|Horaces life in black
The world has changed but there is still a role
for Black Power, film-maker Horace Ove tells Kim Janssen
FILM-MAKER Horace Ove, who is being honoured with a major retrospective
from today (Thursday) at the Barbican, boasts at least two major
firsts in his long and illustrious career.
US Black Power leader Stokeley Carmichael speaks at the
Chalk Farm Roundhouse in 1967
The better-known of the two is that he was the first black British
film-maker to direct a feature-length movie; the second, less well-known,
is that he opened Camden Towns first boutique in the early
Ove, a youthful 66-year-old Trinidadian, laughs as he explains:

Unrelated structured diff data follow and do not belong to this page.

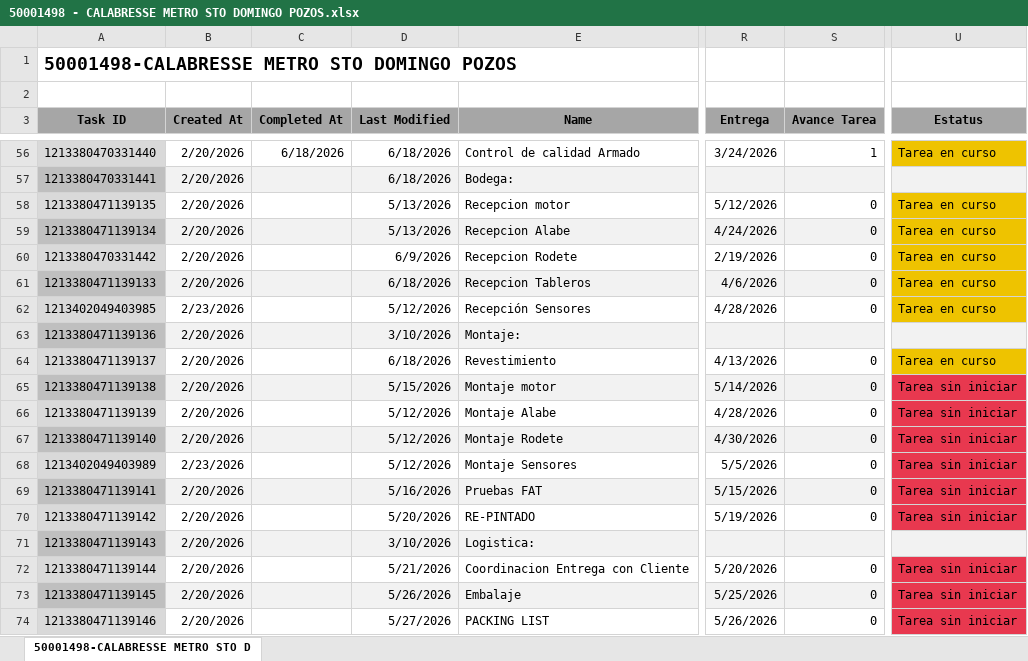
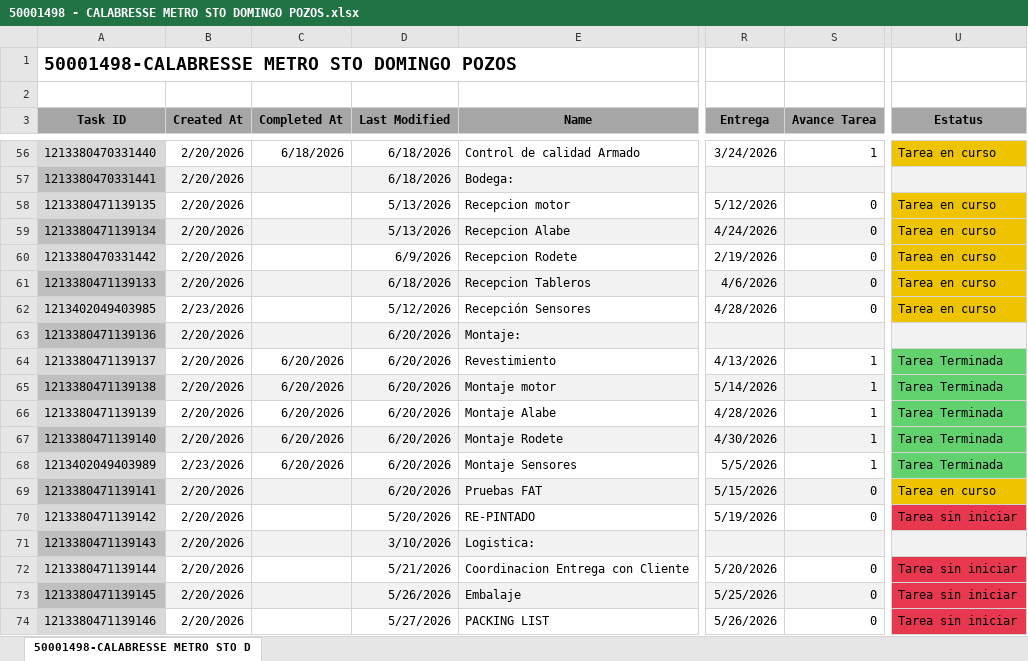
Before and after one commit to Nicolas-2026z/zitron-dashboard, an Excel workbook: data/50001498 - CALABRESSE METRO STO DOMINGO POZOS.xlsx, sheet 50001498-CALABRESSE METRO STO D, drawn as a sheet; only a part is shown, gaps mark what is left out; values as stored, in another font and other column widths than the file's, no borders; charts and pictures not drawn; the diff names each change by its address in the sheet, - before the commit and + after, or states it on an @@ line.

```diff
--- a/data/50001498 - CALABRESSE METRO STO DOMINGO POZOS.xlsx (sheet 50001498-CALABRESSE METRO STO D)
+++ b/data/50001498 - CALABRESSE METRO STO DOMINGO POZOS.xlsx (sheet 50001498-CALABRESSE METRO STO D)
-D63 (Last Modified): 3/10/2026
+D63 (Last Modified): 6/20/2026
-C64:C68 (Completed At): (empty)
+C64:C68 (Completed At): 6/20/2026
-D64 (Last Modified): 6/18/2026
+D64 (Last Modified): 6/20/2026
-S64:S68 (Avance Tarea): 0
+S64:S68 (Avance Tarea): 1
-U64 (Estatus): Tarea en curso
+U64 (Estatus): Tarea Terminada
-U64 fill: #EEC300
+U64 fill: #62D26F
-D65 (Last Modified): 5/15/2026
+D65 (Last Modified): 6/20/2026
-U65:U68 (Estatus): Tarea sin iniciar
+U65:U68 (Estatus): Tarea Terminada
-U65:U68 fill: #E8384F
+U65:U68 fill: #62D26F
-D66:D68 (Last Modified): 5/12/2026
+D66:D68 (Last Modified): 6/20/2026
-D69 (Last Modified): 5/16/2026
+D69 (Last Modified): 6/20/2026
-U69 (Estatus): Tarea sin iniciar
+U69 (Estatus): Tarea en curso
-U69 fill: #E8384F
+U69 fill: #EEC300
```
Also changed, not shown: data/50001466 - ZITRON PERU PODEROSA.xlsx, data/50001473 - MAPIMI.xlsx, 40 other files.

It was called Du Du Boutique and it was in Parkway; me and
my wife had all the hip clothes before the market or any other shops
I had some hippy friends who decorated the shop and they painted
the outside with a giant dick!
No stranger to controversy, Oves first film, Pressure, was
banned for two years by its own backers, the British Film Institute
It tells the story of a British-born black do-gooder teenager who
joins the Black Power movement in 1970s Ladbroke Grove after a series
of humiliations at the hands of the white establishment.
The BFI top brass feared the films cinema verite depiction
of police brutality could prove incendiary before they belatedly
released it to widespread acclaim.
More than 30 years later, it is now releasing it on DVD.
Sitting in the sun in his daughter Indras garden in Archway,
he explains: People told me police brutality never happened
like that in Britain and I just had to say: Bullshit
I was there; I saw it.
At the time there were a lot of people who didnt know
what was really going on and I think the film frightened them for
By the time he made Pressure, Ove had already been documenting the
Black Power movement in Britain for some years, producing a documentary
about the visit of African American author James Baldwin, Baldwins
Nigger, in 1969, and a film for the BBC about the Trinidad Carnival,
the precursor to the Notting Hill Carnival, as well as pursuing
his other love, photography.
His break in film came after he was cast as an extra in the 1963
Joseph L Mankiewicz epic Cleopatra.
He said: They were filming in the winter in England and there
was a shortage of tanned people so they cast me as a Roman soldier.
But Elizabeth Taylor met Richard Burton during the shoot and
demanded that he replace the leading man, who they sacked.
She also said it was too cold in England so they moved it
to Rome where it was warmer and there was a ready supply of tanned
men so they made me a slave.
It was great because I got to see all the Italian films
all the neo-realists: De Sica, Antonioni and Fellini who all influenced
me to make the films I did.
Despite the polemical aspects of his films, Ove insists he always
stands apart from his subjects.
He said: Theres always that balance between art and
politics as a film-maker, novelist or any kind of artist
you have to understand what motivates people; that even the racist
has a problem which can be understood if you see where they are
Ive always tried to stand outside of the subject matter,
although Ive always been against racism and young black people
still have fewer opportunities than whites.
While he acknowledges that the inspirational black American leaders
of the 1960s and 1970s like Malcolm X and Stokeley Carmichael came
out of a brutal time that has now passed, he remains
disparaging of contemporary black politics in Britain. He says:
In black British politics there are still lot of things that
are missing, that are not said.
Politicians here are brought up to say things in such a polite,
intellectual and complicated way so that only other educated, intellectual
people understand, and nobody says the things that the vast majority
are crying out to have said.
A staunch supporter of reparations to all black people in compensation
for slavery, he said: The British went into Africa and used
slave labour to build the empire; it wasnt the British only
but they did it as much as anyone.
There were white slaves too, of course, and the class system
still exists here and there is a struggle against it, but the black
slave trade was particularly brutal.
People talk about giving Africa aid, £10 million here
or £100 million there, but the West has run it and exploited
it for 400 years.
For all his interest and knowledge of black politics, he remains
frustrated by the black film-maker tag, which he says
unnecessarily pigeonholes all black artists.
And his work is not all about political subjects; his 1978 documentary
The Skateboard Kings provided much of the footage for last years
hit movie Dogtown and Z Boys, about pioneering Californian skateboarders
Tony Alva and Stacey Peralta, while TV work has included a series
of The Professionals and more recently, The Equaliser, a drama about
the 1919 Amritsar massacre that won him two Indian academy awards.
Ove says: I was always against retrospectives, even though
Ive had them before in Los Angeles and Germany, because as
a freelance film-maker, Im always trying to hustle and get
money for the next film.
But now I can see the importance of it because there is a
new generation that needs to know what happened here not
just black people but everyone. I would never make films just for
black people I make them for all people.
The Horace Ove season starts tonight (Thursday) at 7pm,
at the Barbican with question and answers and screening of Pressure.
The season runs until next Wednesday.